_The task_: Retype every entry precisely and keep each line whole.

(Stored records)

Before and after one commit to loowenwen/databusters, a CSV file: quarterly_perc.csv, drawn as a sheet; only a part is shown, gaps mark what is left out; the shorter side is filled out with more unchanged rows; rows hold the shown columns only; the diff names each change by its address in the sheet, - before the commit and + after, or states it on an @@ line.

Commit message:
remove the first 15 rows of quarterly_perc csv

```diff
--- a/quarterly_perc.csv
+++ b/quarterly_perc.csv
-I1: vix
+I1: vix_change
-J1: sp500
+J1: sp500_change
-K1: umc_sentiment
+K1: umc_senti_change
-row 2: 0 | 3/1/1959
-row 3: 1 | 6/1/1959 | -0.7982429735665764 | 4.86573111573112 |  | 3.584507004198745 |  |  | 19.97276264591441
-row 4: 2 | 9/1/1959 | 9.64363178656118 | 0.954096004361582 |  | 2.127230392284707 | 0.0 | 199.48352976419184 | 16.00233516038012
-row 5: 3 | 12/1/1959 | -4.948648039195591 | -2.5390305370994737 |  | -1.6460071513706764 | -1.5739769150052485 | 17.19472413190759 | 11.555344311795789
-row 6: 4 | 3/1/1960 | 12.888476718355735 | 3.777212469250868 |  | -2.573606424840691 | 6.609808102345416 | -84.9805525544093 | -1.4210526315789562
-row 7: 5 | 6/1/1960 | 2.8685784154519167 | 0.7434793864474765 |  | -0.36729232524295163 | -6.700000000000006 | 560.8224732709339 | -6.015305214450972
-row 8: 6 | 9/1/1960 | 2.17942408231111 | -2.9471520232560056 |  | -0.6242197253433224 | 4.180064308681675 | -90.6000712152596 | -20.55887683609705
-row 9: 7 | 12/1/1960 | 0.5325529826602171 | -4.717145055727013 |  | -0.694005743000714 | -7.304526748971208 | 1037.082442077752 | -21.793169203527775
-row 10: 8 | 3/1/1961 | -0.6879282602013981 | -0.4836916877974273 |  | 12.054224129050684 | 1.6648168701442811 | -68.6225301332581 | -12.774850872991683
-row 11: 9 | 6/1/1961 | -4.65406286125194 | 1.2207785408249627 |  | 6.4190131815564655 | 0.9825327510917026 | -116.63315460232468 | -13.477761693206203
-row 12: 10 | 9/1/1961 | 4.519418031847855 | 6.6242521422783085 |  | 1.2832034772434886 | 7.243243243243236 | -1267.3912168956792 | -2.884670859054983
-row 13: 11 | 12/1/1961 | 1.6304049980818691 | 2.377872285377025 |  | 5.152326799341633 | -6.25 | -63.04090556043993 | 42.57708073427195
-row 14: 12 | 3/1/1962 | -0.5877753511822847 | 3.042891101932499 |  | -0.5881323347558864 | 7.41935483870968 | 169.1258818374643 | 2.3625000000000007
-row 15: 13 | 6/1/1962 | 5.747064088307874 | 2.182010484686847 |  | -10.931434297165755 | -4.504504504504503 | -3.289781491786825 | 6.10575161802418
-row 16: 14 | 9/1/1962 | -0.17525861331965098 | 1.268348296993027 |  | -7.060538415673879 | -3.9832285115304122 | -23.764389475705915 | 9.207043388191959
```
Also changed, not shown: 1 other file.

_Answer to this exercise_:
Before and after one commit to loowenwen/databusters, a CSV file: quarterly_perc.csv, drawn as a sheet; only a part is shown, gaps mark what is left out; the shorter side is filled out with more unchanged rows; rows hold the shown columns only; the diff names each change by its address in the sheet, - before the commit and + after, or states it on an @@ line.

Commit message:
remove the first 15 rows of quarterly_perc csv

```diff
--- a/quarterly_perc.csv
+++ b/quarterly_perc.csv
-I1: vix
+I1: vix_change
-J1: sp500
+J1: sp500_change
-K1: umc_sentiment
+K1: umc_senti_change
-row 2: 0 | 3/1/1959
-row 3: 1 | 6/1/1959 | -0.7982429735665764 | 4.86573111573112 |  | 3.584507004198745 |  |  | 19.97276264591441
-row 4: 2 | 9/1/1959 | 9.64363178656118 | 0.954096004361582 |  | 2.127230392284707 | 0.0 | 199.48352976419184 | 16.00233516038012
-row 5: 3 | 12/1/1959 | -4.948648039195591 | -2.5390305370994737 |  | -1.6460071513706764 | -1.5739769150052485 | 17.19472413190759 | 11.555344311795789
-row 6: 4 | 3/1/1960 | 12.888476718355735 | 3.777212469250868 |  | -2.573606424840691 | 6.609808102345416 | -84.9805525544093 | -1.4210526315789562
-row 7: 5 | 6/1/1960 | 2.8685784154519167 | 0.7434793864474765 |  | -0.36729232524295163 | -6.700000000000006 | 560.8224732709339 | -6.015305214450972
-row 8: 6 | 9/1/1960 | 2.17942408231111 | -2.9471520232560056 |  | -0.6242197253433224 | 4.180064308681675 | -90.6000712152596 | -20.55887683609705
-row 9: 7 | 12/1/1960 | 0.5325529826602171 | -4.717145055727013 |  | -0.694005743000714 | -7.304526748971208 | 1037.082442077752 | -21.793169203527775
-row 10: 8 | 3/1/1961 | -0.6879282602013981 | -0.4836916877974273 |  | 12.054224129050684 | 1.6648168701442811 | -68.6225301332581 | -12.774850872991683
-row 11: 9 | 6/1/1961 | -4.65406286125194 | 1.2207785408249627 |  | 6.4190131815564655 | 0.9825327510917026 | -116.63315460232468 | -13.477761693206203
-row 12: 10 | 9/1/1961 | 4.519418031847855 | 6.6242521422783085 |  | 1.2832034772434886 | 7.243243243243236 | -1267.3912168956792 | -2.884670859054983
-row 13: 11 | 12/1/1961 | 1.6304049980818691 | 2.377872285377025 |  | 5.152326799341633 | -6.25 | -63.04090556043993 | 42.57708073427195
-row 14: 12 | 3/1/1962 | -0.5877753511822847 | 3.042891101932499 |  | -0.5881323347558864 | 7.41935483870968 | 169.1258818374643 | 2.3625000000000007
-row 15: 13 | 6/1/1962 | 5.747064088307874 | 2.182010484686847 |  | -10.931434297165755 | -4.504504504504503 | -3.289781491786825 | 6.10575161802418
-row 16: 14 | 9/1/1962 | -0.17525861331965098 | 1.268348296993027 |  | -7.060538415673879 | -3.9832285115304122 | -23.764389475705915 | 9.207043388191959
```
Also changed, not shown: 1 other file.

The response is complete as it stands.